Extracted data entries
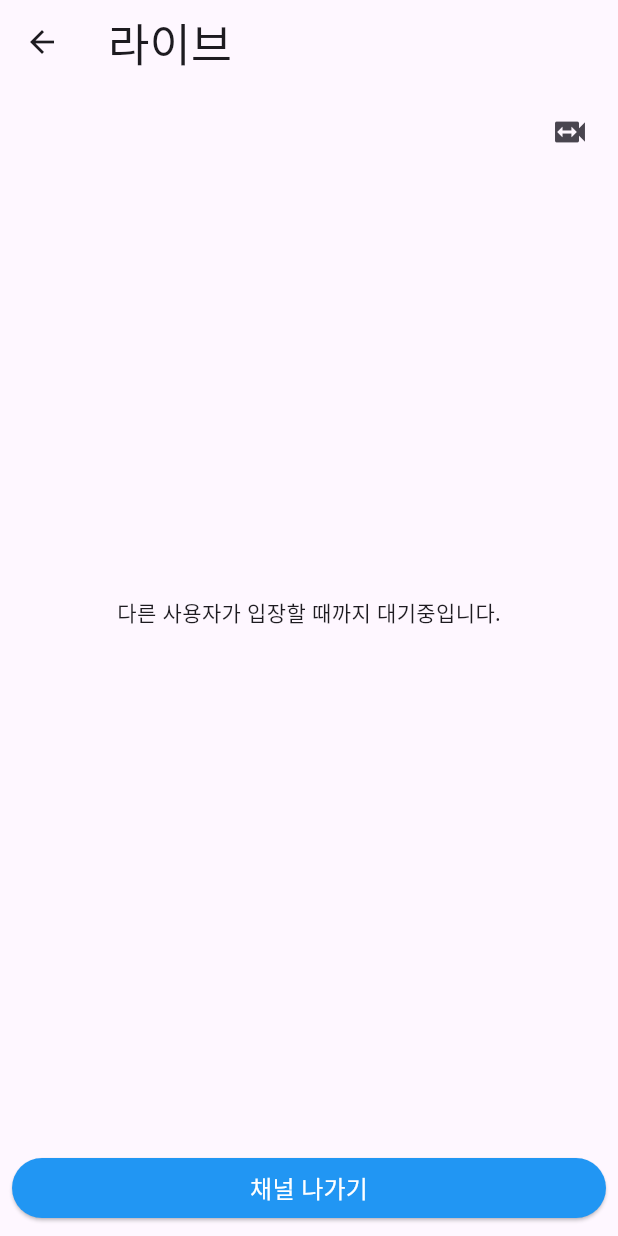
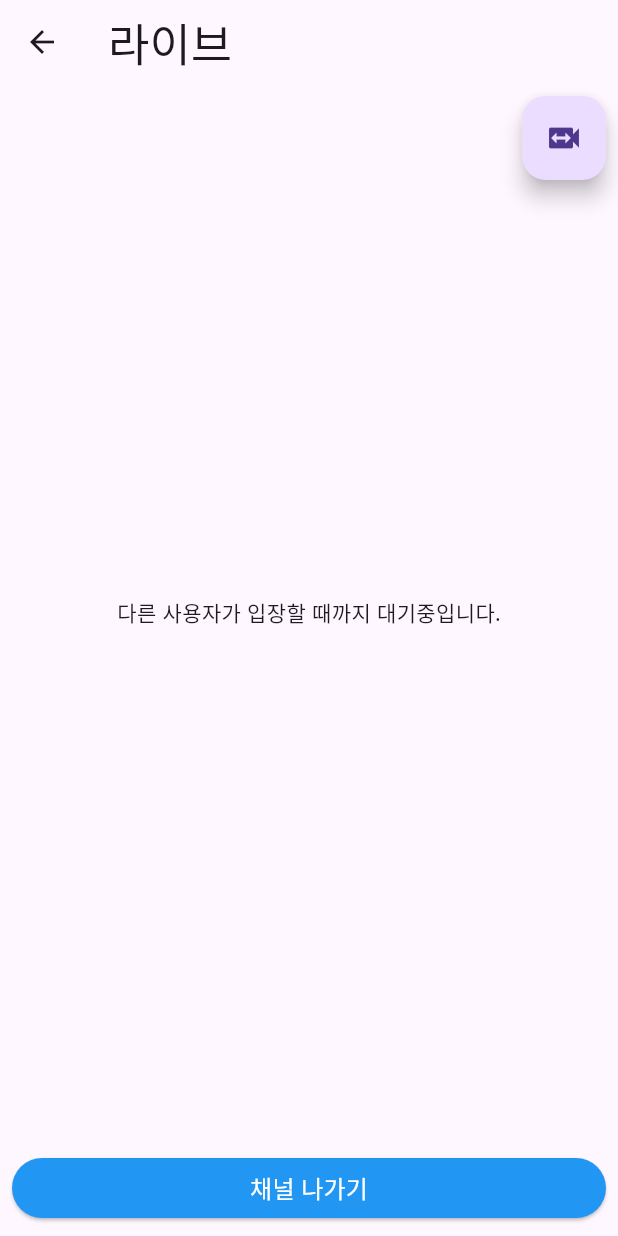
Before and after one commit to torder-raven/live_video_call, a Flutter app: the CameraScreen screen opened directly, on a phone screen of 412 x 824 dp. Run offline on Flutter 3.47's test engine with Material 3 defaults, Android fonts, the phone set to English and light mode, and no system bars; our stand-ins replace permission_handler; missing offline and left inert: agora_rtc_engine.

Commit message:
add: TCD-4038 - change switch button
- switch 버튼 FloatingActionButton으로 변경

```diff
--- a/lib/screen/camera/camera_screen.dart
+++ b/lib/screen/camera/camera_screen.dart
@@ -201,9 +201,9 @@ class _CameraScreenState extends State<CameraScreen> {
     return Positioned(
       right: 8.0,
       top: 8.0,
-      child: IconButton(
+      child: FloatingActionButton(
         onPressed: onSwitchVideo,
-        icon: const Icon(Icons.switch_video),
+        child: const Icon(Icons.switch_video),
       ),
     );
   }
```
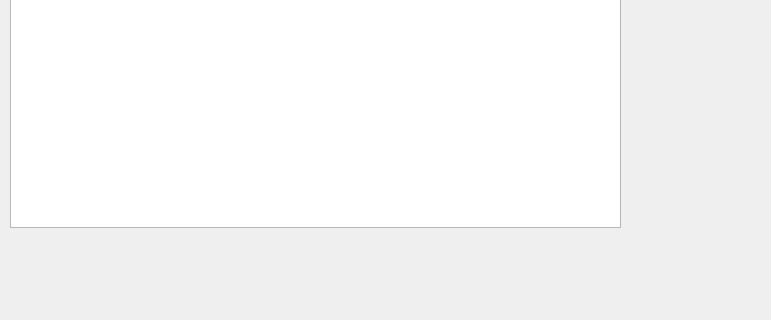
Old version of the form heat02/mainwindow.ui in the repository catof21/heatx; both pictures show x 0 to 771 and y 310 to 630 of the 1193 by 630 pixel window.
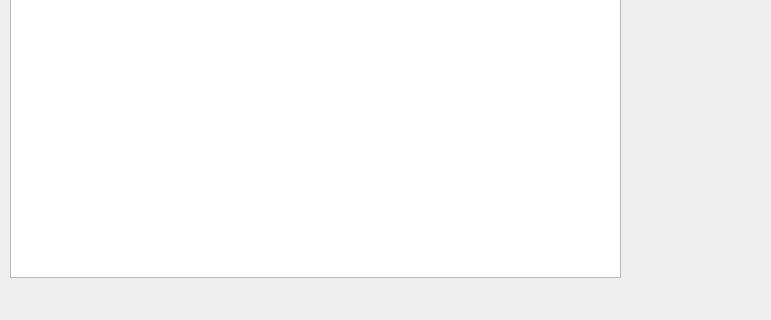
New version of the form.

Patch:
```diff
--- a/heat02/mainwindow.ui
+++ b/heat02/mainwindow.ui
@@ -55,7 +55,7 @@
       <x>10</x>
       <y>270</y>
       <width>611</width>
-      <height>251</height>
+      <height>301</height>
      </rect>
     </property>
     <property name="font">
@@ -63,6 +63,9 @@
       <pointsize>9</pointsize>
      </font>
     </property>
+    <property name="alignment">
+     <set>Qt::AlignLeading|Qt::AlignLeft|Qt::AlignVCenter</set>
+    </property>
    </widget>
    <widget class="QTableWidget" name="inputTable">
     <property name="geometry">
```
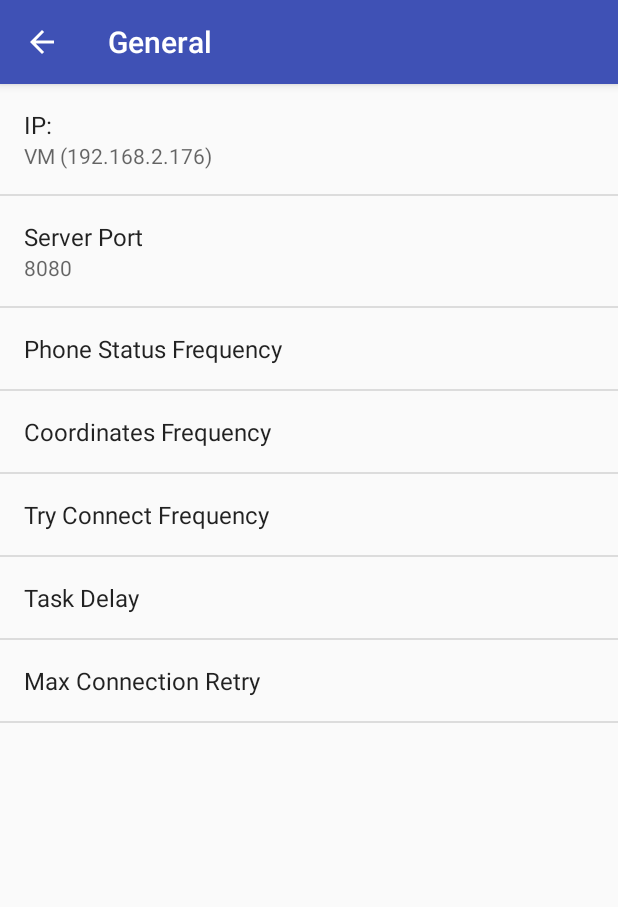
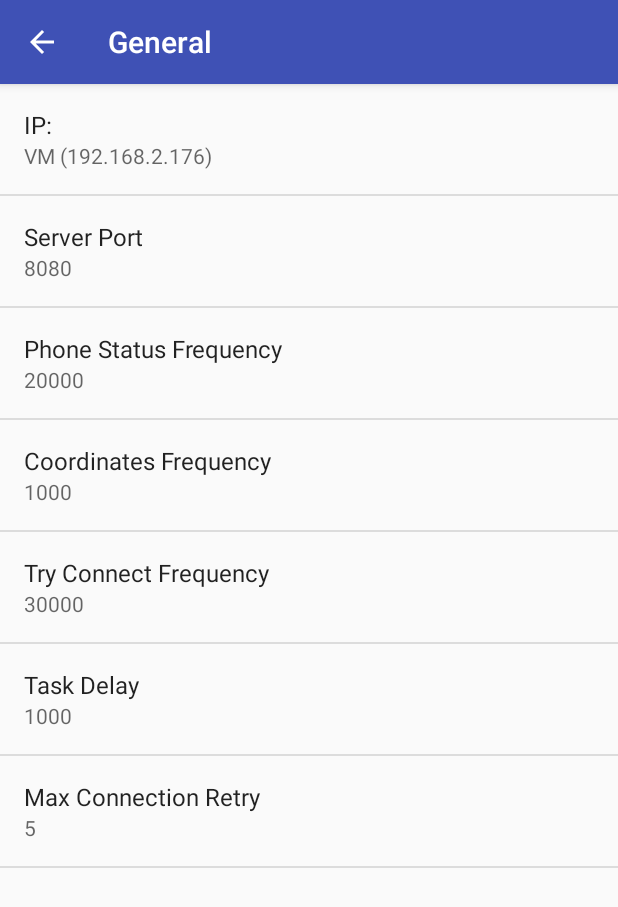
Before and after one commit to Sargon88/infotainment_android, an Android app: the SettingsActivity screen opened directly, with no data from a screen before it, after a tap on "General", on a phone screen of 412 x 824 dp. Shown: the top 907 px of the screen. Run offline under Robolectric (Android 15) with nearby library versions, the phone set to English and light mode, and no system bars.

```diff
--- a/app/src/main/java/esardini/com/infotainment2/service/PhoneStateService.java
+++ b/app/src/main/java/esardini/com/infotainment2/service/PhoneStateService.java
@@ -71,11 +71,7 @@ public class PhoneStateService extends Service {
 
         getGpsCoordinates();
         startCallReceiver();
-
         startTimer();
-
-
-
         return START_STICKY;
     }
 
--- a/app/src/main/res/xml/pref_general.xml
+++ b/app/src/main/res/xml/pref_general.xml
@@ -18,26 +18,31 @@
 
     <EditTextPreference
         android:id="@+id/settings_phone_status"
+        android:defaultValue="20000"
         android:key="status_task_freq"
         android:title="@string/phone_status_freq_label"/>
 
     <EditTextPreference
         android:id="@+id/settings_coordinates"
+        android:defaultValue="1000"
         android:key="coo_task_freq"
         android:title="@string/coordinates_freq_label"/>
 
     <EditTextPreference
         android:id="@+id/settings_reconnect"
+        android:defaultValue="30000"
         android:key="reconnect_task_freq"
         android:title="@string/try_connect_freq_label"/>
 
     <EditTextPreference
         android:id="@+id/settings_delay"
+        android:defaultValue="1000"
         android:key="delay_task_freq"
         android:title="@string/task_delay_label"/>
 
     <EditTextPreference
         android:id="@+id/settings_max_conn"
+        android:defaultValue="5"
         android:key="max_conn_retry"
         android:title="@string/max_connection_label"/>
 
```
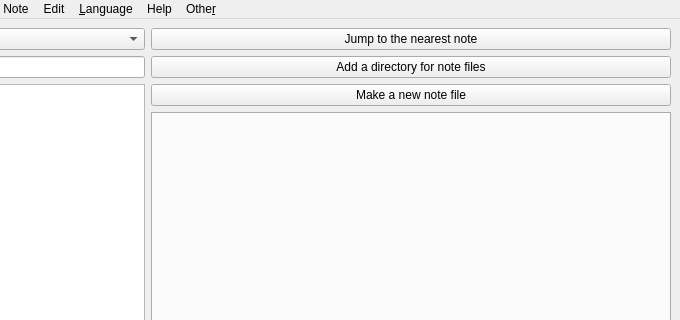
Above: misli_desktop/misliwindow.ui from v-ko/pamet before the change; both pictures show x 120 to 800 and y 0 to 320 of the 800 by 600 pixel window. Below: the same form after it.
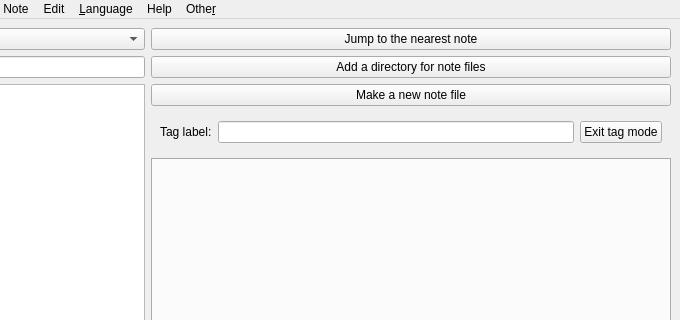
That is the form after the change.

What changed in the file:
```diff
--- a/misli_desktop/misliwindow.ui
+++ b/misli_desktop/misliwindow.ui
@@ -74,6 +74,33 @@
         </property>
        </widget>
       </item>
+      <item>
+       <widget class="QWidget" name="tagGUI" native="true">
+        <layout class="QVBoxLayout" name="verticalLayout_2">
+         <item>
+          <layout class="QHBoxLayout" name="tagFirstRowHLayout">
+           <item>
+            <widget class="QLabel" name="tagTextLabel">
+             <property name="text">
+              <string>Tag label:</string>
+             </property>
+            </widget>
+           </item>
+           <item>
+            <widget class="QLineEdit" name="tagTextLineEdit"/>
+           </item>
+           <item>
+            <widget class="QPushButton" name="exitTagModeButton">
+             <property name="text">
+              <string>Exit tag mode</string>
+             </property>
+            </widget>
+           </item>
+          </layout>
+         </item>
+        </layout>
+       </widget>
+      </item>
       <item>
        <widget class="QTabWidget" name="tabWidget">
         <property name="tabsClosable">
```
Left out of the diff: 25 changed lines with no effect on the pictures.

TO DO -> From the data above, copy each line where the string "extends" appears.

YOUR SOLUTION ->
@@ -201,9 +201,9 @@ class _CameraScreenState extends State<CameraScreen> {
@@ -71,11 +71,7 @@ public class PhoneStateService extends Service {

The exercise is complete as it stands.